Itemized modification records
____

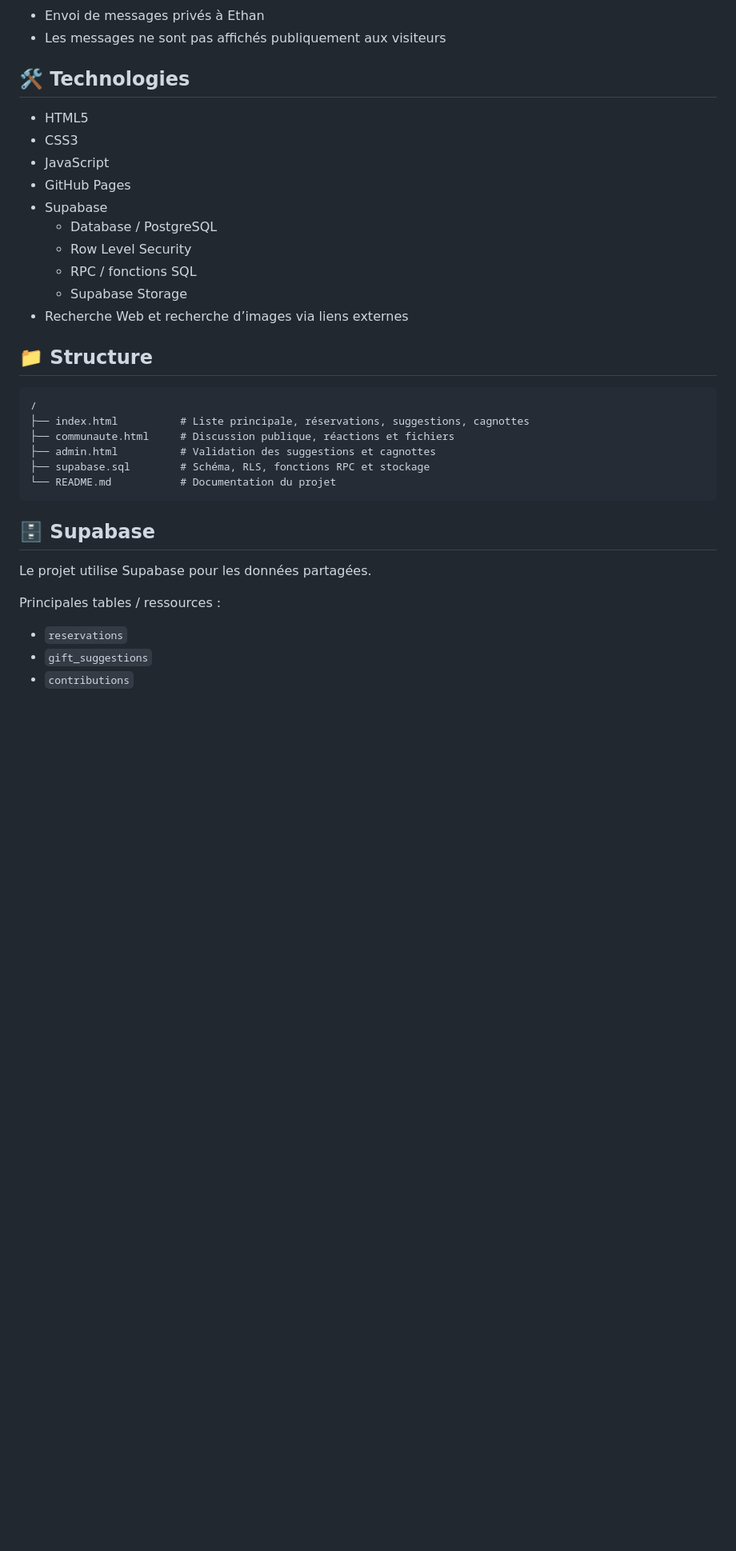
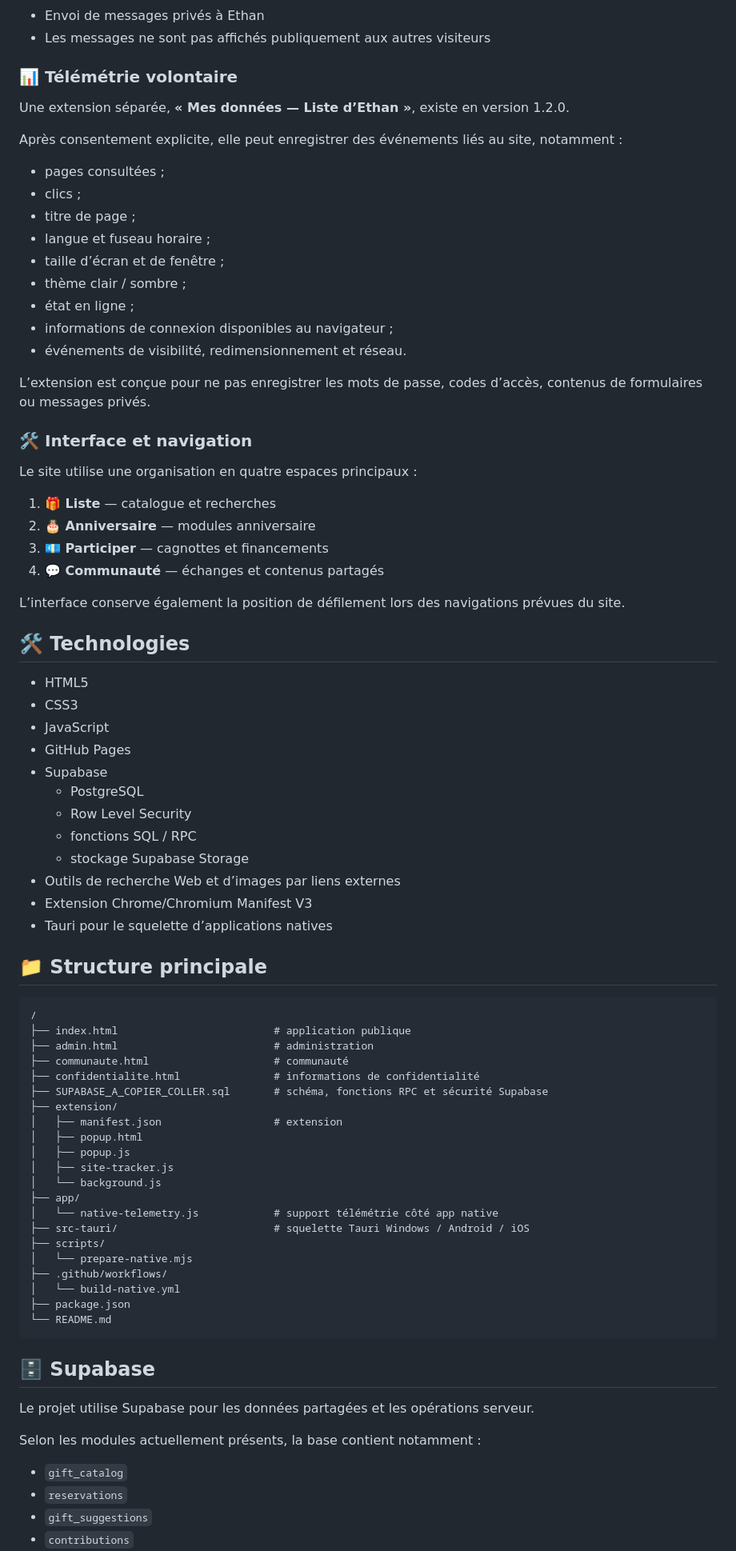
Before and after one commit to ethangalea1000-svg/Liste-cadeaux-ethan, a Markdown page: README.md, the part around one of its changes. Shown at 80% size. Drawn GitHub-style; blank space fills up the shorter version.

````diff
--- a/README.md
+++ b/README.md
@@ -70,5 +142,34 @@ https://ethangalea1000-svg.github.io/Liste-cadeaux-ethan/admin.html
 - Envoi de messages privés à Ethan
-- Les messages ne sont pas affichés publiquement aux visiteurs
+- Les messages ne sont pas affichés publiquement aux autres visiteurs
+
+### 📊 Télémétrie volontaire
+
+Une extension séparée, **« Mes données — Liste d’Ethan »**, existe en version 1.2.0.
+
+Après consentement explicite, elle peut enregistrer des événements liés au site, notamment :
+
+- pages consultées ;
+- clics ;
+- titre de page ;
+- langue et fuseau horaire ;
+- taille d’écran et de fenêtre ;
+- thème clair / sombre ;
+- état en ligne ;
+- informations de connexion disponibles au navigateur ;
+- événements de visibilité, redimensionnement et réseau.
+
+L’extension est conçue pour ne pas enregistrer les mots de passe, codes d’accès, contenus de formulaires ou messages privés.
+
+### 🛠️ Interface et navigation
+
+Le site utilise une organisation en quatre espaces principaux :
+
+1. **🎁 Liste** — catalogue et recherches
+2. **🎂 Anniversaire** — modules anniversaire
+3. **💶 Participer** — cagnottes et financements
+4. **💬 Communauté** — échanges et contenus partagés
+
+L’interface conserve également la position de défilement lors des navigations prévues du site.
 
 ## 🛠️ Technologies
 
@@ -77,29 +178,47 @@ https://ethangalea1000-svg.github.io/Liste-cadeaux-ethan/admin.html
 - JavaScript
 - GitHub Pages
 - Supabase
-  - Database / PostgreSQL
+  - PostgreSQL
   - Row Level Security
-  - RPC / fonctions SQL
-  - Supabase Storage
-- Recherche Web et recherche d’images via liens externes
+  - fonctions SQL / RPC
+  - stockage Supabase Storage
+- Outils de recherche Web et d’images par liens externes
+- Extension Chrome/Chromium Manifest V3
+- Tauri pour le squelette d’applications natives
 
-## 📁 Structure
+## 📁 Structure principale
 
 ```text
 /
-├── index.html          # Liste principale, réservations, suggestions, cagnottes
-├── communaute.html     # Discussion publique, réactions et fichiers
-├── admin.html          # Validation des suggestions et cagnottes
-├── supabase.sql        # Schéma, RLS, fonctions RPC et stockage
-└── README.md           # Documentation du projet
+├── index.html                         # application publique
+├── admin.html                         # administration
+├── communaute.html                    # communauté
+├── confidentialite.html               # informations de confidentialité
+├── SUPABASE_A_COPIER_COLLER.sql       # schéma, fonctions RPC et sécurité Supabase
+├── extension/
+│   ├── manifest.json                  # extension
+│   ├── popup.html
+│   ├── popup.js
+│   ├── site-tracker.js
+│   └── background.js
+├── app/
+│   └── native-telemetry.js            # support télémétrie côté app native
+├── src-tauri/                         # squelette Tauri Windows / Android / iOS
+├── scripts/
+│   └── prepare-native.mjs
+├── .github/workflows/
+│   └── build-native.yml
+├── package.json
+└── README.md
 ```
 
 ## 🗄️ Supabase
 
-Le projet utilise Supabase pour les données partagées.
+Le projet utilise Supabase pour les données partagées et les opérations serveur.
 
-Principales tables / ressources :
+Selon les modules actuellement présents, la base contient notamment :
 
+- `gift_catalog`
 - `reservations`
 - `gift_suggestions`
 - `contributions`
````
Also changed, not shown: other parts of README.md (+140 -44 lines).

____

GOAL OF THE EXERCISE:
Retype the records above, but only those lines that fall between the line containing "suggestions et cagnottes" and the line containing "informations de confidentialité", with both of those lines included, exactly as written.

OUTPUT FOR THIS EXERCISE:
-├── admin.html          # Validation des suggestions et cagnottes
-├── supabase.sql        # Schéma, RLS, fonctions RPC et stockage
-└── README.md           # Documentation du projet
+├── index.html                         # application publique
+├── admin.html                         # administration
+├── communaute.html                    # communauté
+├── confidentialite.html               # informations de confidentialité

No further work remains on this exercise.